A TV appearance leads to an adoption
Samanthia Jordan Hill first saw her son, Christian, on Wednesday’s Child, a television show that spotlights children in foster care who are waiting for a permanent family. He was 16 years old and living in a group home.
“I am not usually home from work then, but this time I was,” Samanthia said. “Christian just resonated with me immediately.”
She and her husband, Norman Hill, had only raised girls (now adults) and they felt they had room for another child in their lives.
From fostering to adoption
Samanthia contacted the social worker in charge of Christian’s case. While they waited to be licensed and meet Christian, Samanthia packed monthly care boxes to send Christian containing books, cards, candy, gum, and toiletries. She wanted Christian to know that she and Norman were thinking of him.
After Samanthia and Norman completed their impact training and home study, they were able to have Christian over for the first time on Christmas Day 2017. Soon after, Christian began weekend visits. Samanthia would wash his clothes, bake him treats, and prepare meals he could eat during the following school week.
Samanthia and Norman adopted Christian on July 18, 2018, five days before his 18th birthday.
Samanthia set the household tone early on: “No drugs, no drinking, no tearing the house up or doing things that get you in trouble,” and slowly incorporated new habits—including chores—into his life.
“We would say, ‘You’ll help me cook dinner today,’ and then ask him to load the dishwasher during that time,” she explains.
Samanthia also worked on getting Christian to open up, to come to her with problems, and to write her a letter if he needed to. With encouragement, he began to talk to her.
“I tried to always listen.
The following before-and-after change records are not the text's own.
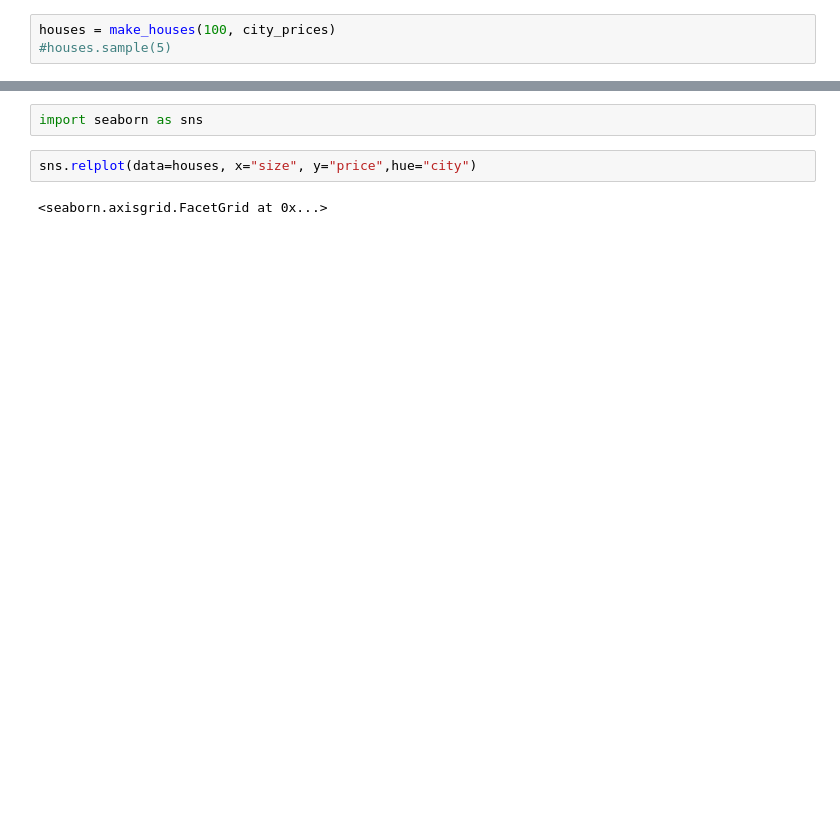
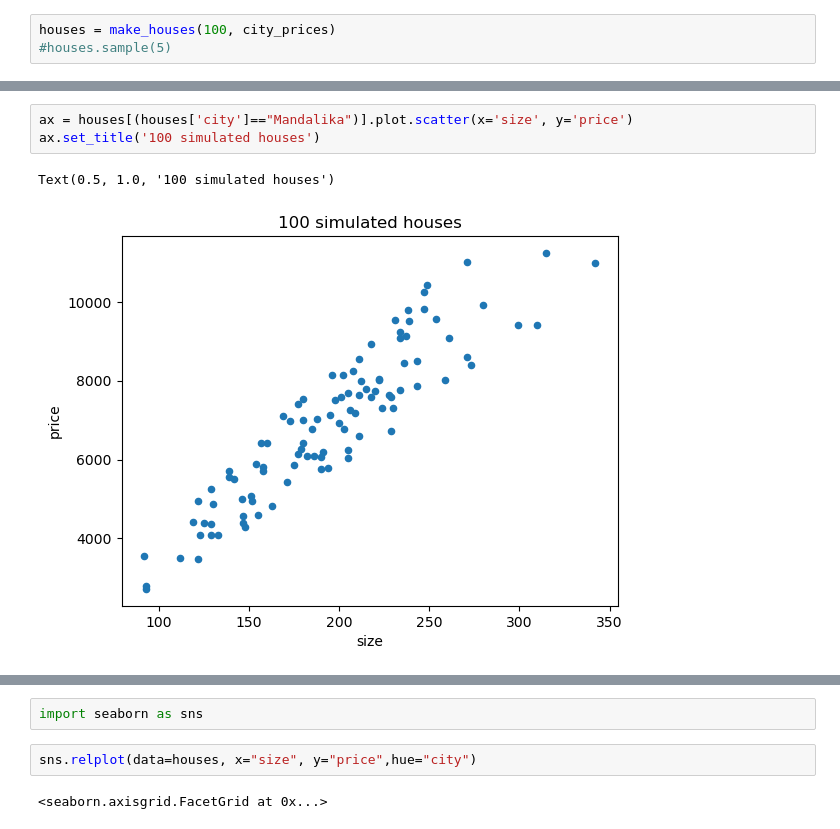
Before and after one commit to wirarama/datamining, a Jupyter notebook: Skyline Query.ipynb, the cells around one changed output, grey strips where cells are left out. Cells and saved outputs as stored; diff of their text form; blank space fills up the shorter version.

```diff
--- a/Skyline Query.ipynb
+++ b/Skyline Query.ipynb
@@ -27,0 +86,6 @@ houses = make_houses(100, city_prices)
+# %%
+ax = houses[(houses['city']=="Mandalika")].plot.scatter(x='size', y='price')
+ax.set_title('100 simulated houses')
+# %% [output]
+Text(0.5, 1.0, '100 simulated houses')
+[figure, added]
```
Also changed, not shown: parts of 17 cells of this notebook, 19 other files.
My advice is to always listen to what they’re saying whether you agree with it or not. Every conversation is an opportunity,” she said.
Over time, Samanthia learned great things about Christian’s personality.
“He is gentle, very nurturing, and very protective,” she said. “He loves to be hugged.”
Giving runs in the family
Samanthia’s mother was a big influence on her desire to foster.
“I never initially thought about fostering, but my mother fostered my cousin and has always been a huge advocate of fostering and caring for children who are less fortunate,” Samanthia said.
Samanthia says she gets genuinely excited by being able to bring hope to the life of another person.
“I made a promise to him that I was going to protect him and would make sure he has a good life,” she said. “And that he will understand that he has purpose and value.”
Samanthia and Norman worked with Christian to improve his grades so that he can graduate from high school next year, and helped him with other life skills, such as money management.
Never refuse help
Like every family, theirs has faced some challenges and disagreements. Samanthia says they tackled many issues by reaching out to their community.
“The main thing I would share with people is to never refuse help,” Samanthia said. “The one time you do, you might be missing the one thing you need to be able to connect the dots of what this child is feeling or going through.”
The family worked with counselors at school and with an Atlanta nonprofit that supports children, youth, and families. They also gleaned ideas and support from other families who had fostered or adopted.
“They helped us understand that he came from different circumstances and that he’s reacting or acting a certain way because of where he came from,” Samanthia said.
Any struggles have been outweighed by the good times, like the evenings when Norman and Christian bond watching football games and playing video games. Or when Samanthia, Norman, and Christian baked and delivered Christmas cookies to friends and family—a tradition they’ll continue, in the spirit of Samanthia’s mom.
And Christian has taken up Samanthia on her suggestion that he write her a letter.
“My birthday was August third, and he wrote me the most precious card and he said he is so thankful,” she said.
Samanthia and Norman feel the same way.